Give only the number of lines in the data that include the string "nasm".

╭─ DATA SUPPLIED

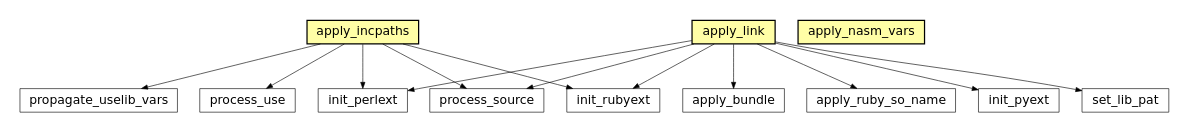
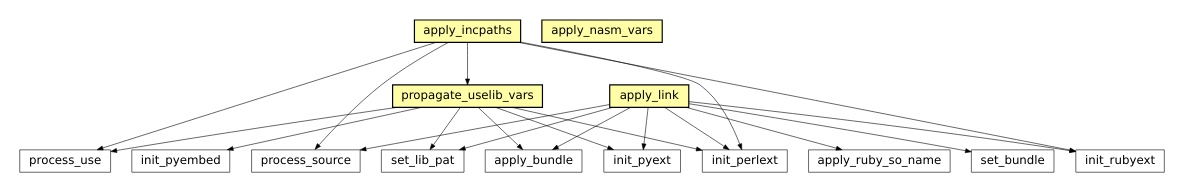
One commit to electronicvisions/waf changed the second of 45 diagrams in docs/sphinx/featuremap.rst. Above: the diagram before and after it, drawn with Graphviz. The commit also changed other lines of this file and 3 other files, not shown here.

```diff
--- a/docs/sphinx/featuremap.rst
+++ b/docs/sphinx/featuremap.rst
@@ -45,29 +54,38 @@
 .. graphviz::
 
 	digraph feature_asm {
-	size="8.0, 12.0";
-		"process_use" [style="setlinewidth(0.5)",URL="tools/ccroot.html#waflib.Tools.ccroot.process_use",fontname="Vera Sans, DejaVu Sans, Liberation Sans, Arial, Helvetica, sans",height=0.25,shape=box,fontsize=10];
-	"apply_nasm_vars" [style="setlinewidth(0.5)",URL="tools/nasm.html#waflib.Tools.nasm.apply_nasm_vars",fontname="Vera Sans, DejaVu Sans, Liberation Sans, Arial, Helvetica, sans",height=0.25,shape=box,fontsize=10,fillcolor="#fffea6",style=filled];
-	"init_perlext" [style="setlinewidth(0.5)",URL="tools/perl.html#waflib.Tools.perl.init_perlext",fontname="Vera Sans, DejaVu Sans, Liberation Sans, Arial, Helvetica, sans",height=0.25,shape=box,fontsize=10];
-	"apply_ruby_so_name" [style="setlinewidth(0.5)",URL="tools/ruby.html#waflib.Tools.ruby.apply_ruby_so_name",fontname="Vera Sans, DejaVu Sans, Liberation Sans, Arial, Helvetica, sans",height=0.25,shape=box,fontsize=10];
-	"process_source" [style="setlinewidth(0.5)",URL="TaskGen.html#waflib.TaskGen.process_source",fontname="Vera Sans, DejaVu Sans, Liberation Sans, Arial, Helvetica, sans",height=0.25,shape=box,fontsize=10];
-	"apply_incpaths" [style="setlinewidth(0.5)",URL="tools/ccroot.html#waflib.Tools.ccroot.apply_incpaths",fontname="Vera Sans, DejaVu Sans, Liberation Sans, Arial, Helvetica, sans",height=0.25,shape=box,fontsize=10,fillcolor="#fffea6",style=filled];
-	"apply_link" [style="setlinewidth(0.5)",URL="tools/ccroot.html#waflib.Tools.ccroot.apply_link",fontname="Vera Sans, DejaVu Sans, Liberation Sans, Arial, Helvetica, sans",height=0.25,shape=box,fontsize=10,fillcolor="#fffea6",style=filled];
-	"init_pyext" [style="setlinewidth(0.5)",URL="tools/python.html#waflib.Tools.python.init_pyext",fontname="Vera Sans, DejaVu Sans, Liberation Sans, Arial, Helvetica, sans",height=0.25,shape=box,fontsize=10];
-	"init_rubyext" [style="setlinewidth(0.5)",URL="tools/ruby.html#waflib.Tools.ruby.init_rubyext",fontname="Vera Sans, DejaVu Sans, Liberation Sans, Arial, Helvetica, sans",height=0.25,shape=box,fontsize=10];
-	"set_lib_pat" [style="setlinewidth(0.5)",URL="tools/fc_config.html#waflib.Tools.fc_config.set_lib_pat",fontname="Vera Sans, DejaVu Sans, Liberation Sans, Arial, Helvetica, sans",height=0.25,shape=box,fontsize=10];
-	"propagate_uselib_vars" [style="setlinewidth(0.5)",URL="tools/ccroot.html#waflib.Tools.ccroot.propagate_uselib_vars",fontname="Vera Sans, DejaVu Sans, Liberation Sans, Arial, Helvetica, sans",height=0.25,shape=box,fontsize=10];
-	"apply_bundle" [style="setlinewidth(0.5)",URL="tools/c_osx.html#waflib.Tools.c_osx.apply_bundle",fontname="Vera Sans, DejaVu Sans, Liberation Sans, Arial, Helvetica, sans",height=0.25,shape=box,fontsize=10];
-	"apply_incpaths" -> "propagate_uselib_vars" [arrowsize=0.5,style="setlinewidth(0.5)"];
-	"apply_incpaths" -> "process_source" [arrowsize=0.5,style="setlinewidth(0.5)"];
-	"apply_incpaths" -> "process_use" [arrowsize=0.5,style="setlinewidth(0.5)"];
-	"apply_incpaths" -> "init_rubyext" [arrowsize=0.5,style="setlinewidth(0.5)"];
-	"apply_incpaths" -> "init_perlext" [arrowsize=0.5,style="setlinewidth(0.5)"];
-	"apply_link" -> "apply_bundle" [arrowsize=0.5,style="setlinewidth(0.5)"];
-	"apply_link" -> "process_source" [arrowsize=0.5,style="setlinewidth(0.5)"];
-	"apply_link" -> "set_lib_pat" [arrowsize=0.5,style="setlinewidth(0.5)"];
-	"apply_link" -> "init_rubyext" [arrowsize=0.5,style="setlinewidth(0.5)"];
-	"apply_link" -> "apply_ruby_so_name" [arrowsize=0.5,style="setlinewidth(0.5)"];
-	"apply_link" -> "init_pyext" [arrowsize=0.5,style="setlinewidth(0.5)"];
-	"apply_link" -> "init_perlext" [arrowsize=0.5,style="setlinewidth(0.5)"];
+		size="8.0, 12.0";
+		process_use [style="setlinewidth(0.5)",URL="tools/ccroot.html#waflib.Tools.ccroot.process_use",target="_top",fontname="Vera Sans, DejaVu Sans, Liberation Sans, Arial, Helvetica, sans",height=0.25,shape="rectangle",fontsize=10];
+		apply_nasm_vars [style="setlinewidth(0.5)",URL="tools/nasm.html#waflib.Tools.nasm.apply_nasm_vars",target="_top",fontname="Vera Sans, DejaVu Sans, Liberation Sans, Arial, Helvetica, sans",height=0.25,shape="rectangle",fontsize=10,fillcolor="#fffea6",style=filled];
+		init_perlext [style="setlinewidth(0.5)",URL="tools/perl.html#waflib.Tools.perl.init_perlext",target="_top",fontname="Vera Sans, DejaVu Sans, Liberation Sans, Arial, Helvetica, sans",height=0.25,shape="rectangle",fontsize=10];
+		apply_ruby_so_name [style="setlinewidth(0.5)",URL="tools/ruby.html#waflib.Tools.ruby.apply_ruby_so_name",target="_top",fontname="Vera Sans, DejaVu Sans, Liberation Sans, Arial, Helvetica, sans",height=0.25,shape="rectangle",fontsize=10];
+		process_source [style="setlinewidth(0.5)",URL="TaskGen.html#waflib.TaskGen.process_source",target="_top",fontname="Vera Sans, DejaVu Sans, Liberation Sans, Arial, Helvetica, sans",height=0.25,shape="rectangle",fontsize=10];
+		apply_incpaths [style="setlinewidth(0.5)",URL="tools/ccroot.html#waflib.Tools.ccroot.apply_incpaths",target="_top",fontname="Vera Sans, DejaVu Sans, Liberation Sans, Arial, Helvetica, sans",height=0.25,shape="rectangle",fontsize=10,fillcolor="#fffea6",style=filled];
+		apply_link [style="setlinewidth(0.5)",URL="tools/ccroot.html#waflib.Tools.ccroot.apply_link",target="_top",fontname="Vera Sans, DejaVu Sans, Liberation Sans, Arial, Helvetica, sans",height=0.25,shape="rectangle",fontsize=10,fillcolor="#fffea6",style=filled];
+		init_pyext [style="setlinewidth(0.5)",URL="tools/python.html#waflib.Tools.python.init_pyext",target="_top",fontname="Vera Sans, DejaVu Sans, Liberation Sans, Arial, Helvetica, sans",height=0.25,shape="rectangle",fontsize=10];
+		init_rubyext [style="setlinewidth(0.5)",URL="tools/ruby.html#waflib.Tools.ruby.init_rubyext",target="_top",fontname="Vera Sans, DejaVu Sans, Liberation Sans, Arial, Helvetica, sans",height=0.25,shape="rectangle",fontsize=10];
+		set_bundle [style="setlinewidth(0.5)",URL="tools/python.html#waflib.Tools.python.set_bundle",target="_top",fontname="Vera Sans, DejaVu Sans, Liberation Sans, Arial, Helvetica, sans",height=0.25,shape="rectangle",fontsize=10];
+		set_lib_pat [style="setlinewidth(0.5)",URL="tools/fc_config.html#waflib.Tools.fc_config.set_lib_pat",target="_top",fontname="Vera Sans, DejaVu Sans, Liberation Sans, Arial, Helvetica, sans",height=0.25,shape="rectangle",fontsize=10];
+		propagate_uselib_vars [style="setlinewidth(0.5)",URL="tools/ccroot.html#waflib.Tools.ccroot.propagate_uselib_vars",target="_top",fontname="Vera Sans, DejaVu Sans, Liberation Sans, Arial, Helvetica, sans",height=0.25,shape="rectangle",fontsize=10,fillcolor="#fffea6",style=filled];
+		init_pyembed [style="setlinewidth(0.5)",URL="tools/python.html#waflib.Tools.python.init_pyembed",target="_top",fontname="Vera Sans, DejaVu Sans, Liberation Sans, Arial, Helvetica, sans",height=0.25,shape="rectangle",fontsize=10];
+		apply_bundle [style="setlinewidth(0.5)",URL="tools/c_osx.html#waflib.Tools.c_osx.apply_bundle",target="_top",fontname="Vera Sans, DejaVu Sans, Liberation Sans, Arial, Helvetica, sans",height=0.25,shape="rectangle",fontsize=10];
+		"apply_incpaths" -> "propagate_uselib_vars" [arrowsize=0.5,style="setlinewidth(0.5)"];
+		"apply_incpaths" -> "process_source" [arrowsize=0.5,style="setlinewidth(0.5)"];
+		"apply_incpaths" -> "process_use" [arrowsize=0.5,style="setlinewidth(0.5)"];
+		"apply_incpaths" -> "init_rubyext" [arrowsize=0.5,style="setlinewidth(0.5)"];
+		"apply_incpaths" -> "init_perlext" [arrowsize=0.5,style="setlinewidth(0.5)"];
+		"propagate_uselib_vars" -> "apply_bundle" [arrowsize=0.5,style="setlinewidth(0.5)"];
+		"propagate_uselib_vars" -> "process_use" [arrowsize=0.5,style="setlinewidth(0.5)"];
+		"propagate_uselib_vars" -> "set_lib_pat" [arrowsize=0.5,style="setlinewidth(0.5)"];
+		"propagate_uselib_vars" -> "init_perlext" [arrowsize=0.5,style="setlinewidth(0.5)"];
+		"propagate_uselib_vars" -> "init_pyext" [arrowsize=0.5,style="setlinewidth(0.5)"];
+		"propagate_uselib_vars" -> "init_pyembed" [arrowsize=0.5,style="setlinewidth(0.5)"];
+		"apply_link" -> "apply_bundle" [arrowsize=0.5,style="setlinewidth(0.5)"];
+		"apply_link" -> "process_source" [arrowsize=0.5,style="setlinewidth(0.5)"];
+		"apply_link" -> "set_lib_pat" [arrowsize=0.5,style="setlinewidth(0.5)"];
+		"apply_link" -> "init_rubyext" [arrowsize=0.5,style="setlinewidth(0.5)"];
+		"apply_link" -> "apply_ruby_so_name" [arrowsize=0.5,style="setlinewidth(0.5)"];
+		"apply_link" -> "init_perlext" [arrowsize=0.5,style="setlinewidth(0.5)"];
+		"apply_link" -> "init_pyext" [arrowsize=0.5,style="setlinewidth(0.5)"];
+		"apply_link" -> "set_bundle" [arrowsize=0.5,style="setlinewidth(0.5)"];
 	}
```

╰─

→ EXPECTED ANSWER
2